This relentless drama has astonished voters, and has inevitably raised questions about the probity of Scotland’s governing party and its leaders. But following her release from custody, Sturgeon issued a defiant statement protesting her innocence, declaring that the experience had been “both a shock and deeply distressing”. She would, she insisted, “never do anything to harm either the SNP or the country”.
But much of the harm – politically, at least – has already been done. The scandal has blighted the first months in office of Sturgeon’s anointed successor, Humza Yousaf. The constant drumbeat of arrests and revelations has overwhelmed his efforts to establish himself in office, which have largely revolved around reversing a series of unpopular or unworkable policies left behind by his friend and mentor. If there were doubts over Yousaf’s aptitude for the top job, he has had little chance to confound them. Donations to the party have collapsed (it received a single £4,000 donation from a James Murdoch in the first three months of this year).
The SNP, which after years of stability was thrown into crisis by Sturgeon’s resignation, continues to be roiled by internal dissent.
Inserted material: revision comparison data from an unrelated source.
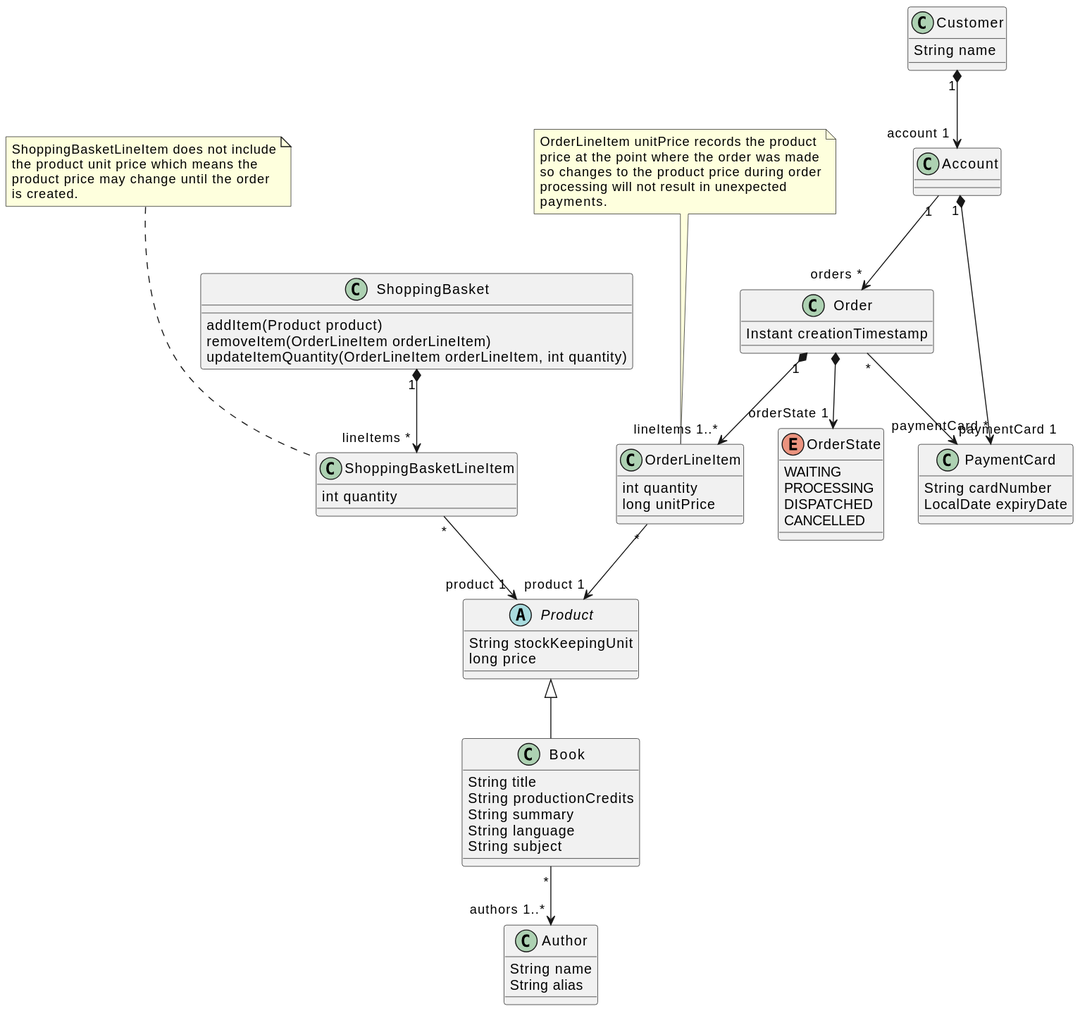
The PlantUML diagram docs/design/out/book_shop_domain_model/book_shop_domain_model.svg in dtmo/bookshop, before a commit.
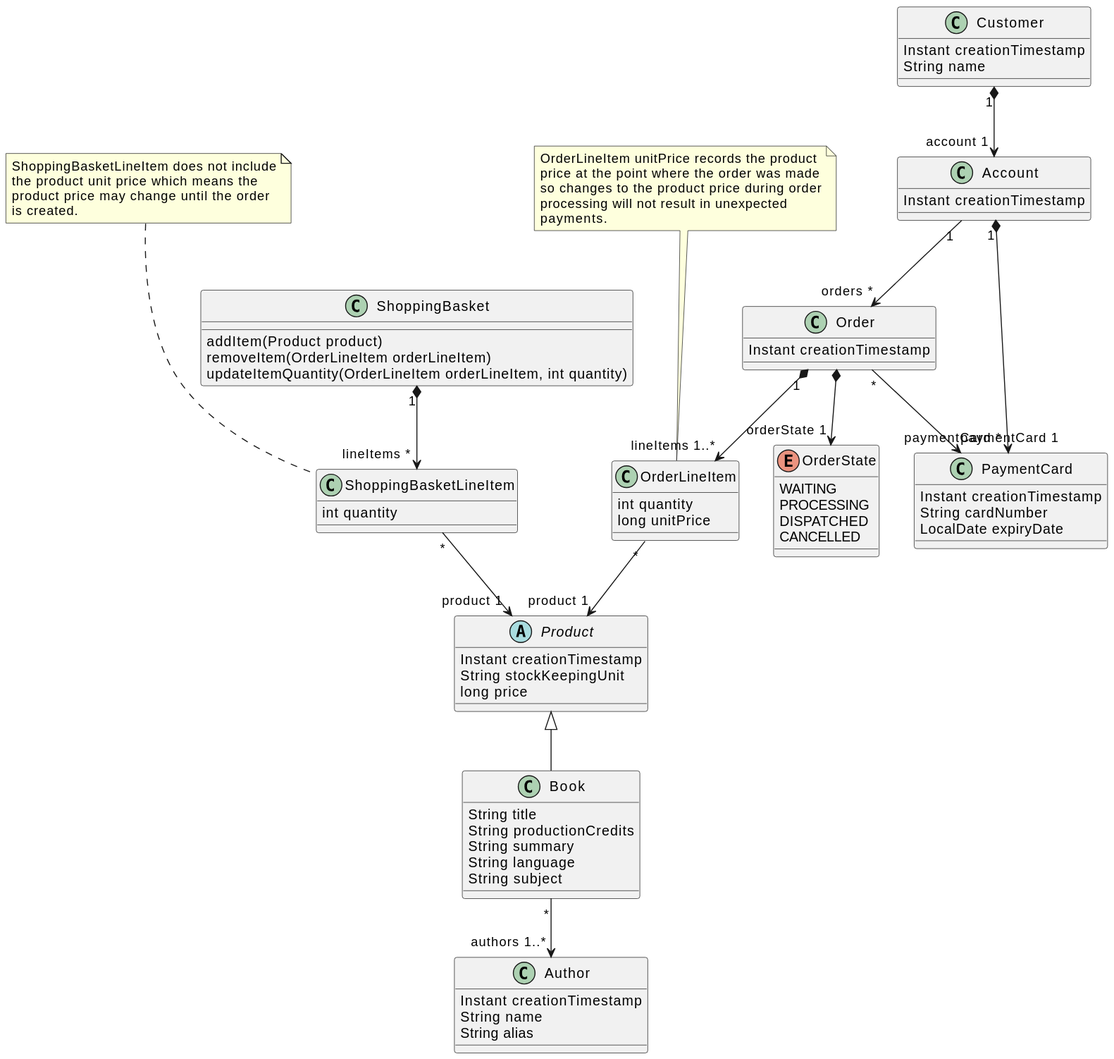
Later version of the same file.

The edit, as a diff of the source:
```diff
@@ -1,10 +1,12 @@
 @startuml
 abstract class Product {
+    Instant creationTimestamp
     String stockKeepingUnit
     long price
 }
 
 class Author {
+    Instant creationTimestamp
     String name
     String alias
 }
@@ -43,6 +45,7 @@
 ShoppingBasket "1" *--> "lineItems *" ShoppingBasketLineItem
 
 class PaymentCard {
+    Instant creationTimestamp
     String cardNumber
     LocalDate expiryDate
 }
@@ -79,12 +82,14 @@
 Order "*" --> "paymentCard 1" PaymentCard
 
 class Account {
+    Instant creationTimestamp
 }
 
 Account "1" --> "orders *" Order
 Account "1" *--> "paymentCard *" PaymentCard
 
 class Customer {
+    Instant creationTimestamp
     String name
 }
 Customer "1" *--> "account 1" Account
```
Many of its elected politicians and members favoured Sturgeon-sceptic Kate Forbes in the leadership contest rather than Yousaf (he defeated her by 52 per cent to 48 per cent). The legal dispute over Scotland’s Gender Recognition Reform Bill continues. Proposals to introduce a deposit return scheme to incentivise the recycling of drinks containers have similarly been blocked by Westminster, while Yousaf has been forced to halt Sturgeon’s plans to introduce a ban on alcohol advertising and to create a National Care Service.
The former leadership candidate Ash Regan, who resigned as community safety minister over the Gender Recognition Reform (Scotland) Bill, has said Sturgeon should consider resigning her SNP membership. Michelle Thomson, an SNP MSP, was suspended by the party leadership in 2015 following allegations of irregular property deals and says “consistent” values should be applied. But Yousaf is refusing to take action against Sturgeon.
Opposition politicians see an opportunity finally to end the SNP’s 16-year hegemony. They gleefully point out that both former SNP first ministers have been arrested after leaving office – Alex Salmond, who resigned in 2014 to make way for Sturgeon, was later cleared in court over allegations of sexual misconduct while in office.
The electorate, unsurprisingly, is looking towards alternatives. A succession of polls have shown a rise in support for the once-moribund Scottish Labour, suggesting the party could win as many as 20 seats at next year’s general election (at present it holds just one). Such an advance would enable Labour credibly to bid for control of the Scottish Parliament in the 2026 Holyrood elections. The pro-independence Scottish Greens, in coalition with the SNP, and Salmond’s Alba Party, will also hope to attract disillusioned nationalist voters.
Amid all this upheaval, there is no prospect of a second referendum. And if Sturgeon places anything above her lifelong dream of an independent Scotland, it is her personal integrity. Both are now in grave danger.
This article appears in the 14 Jun 2023 issue of the New Statesman, Over and Out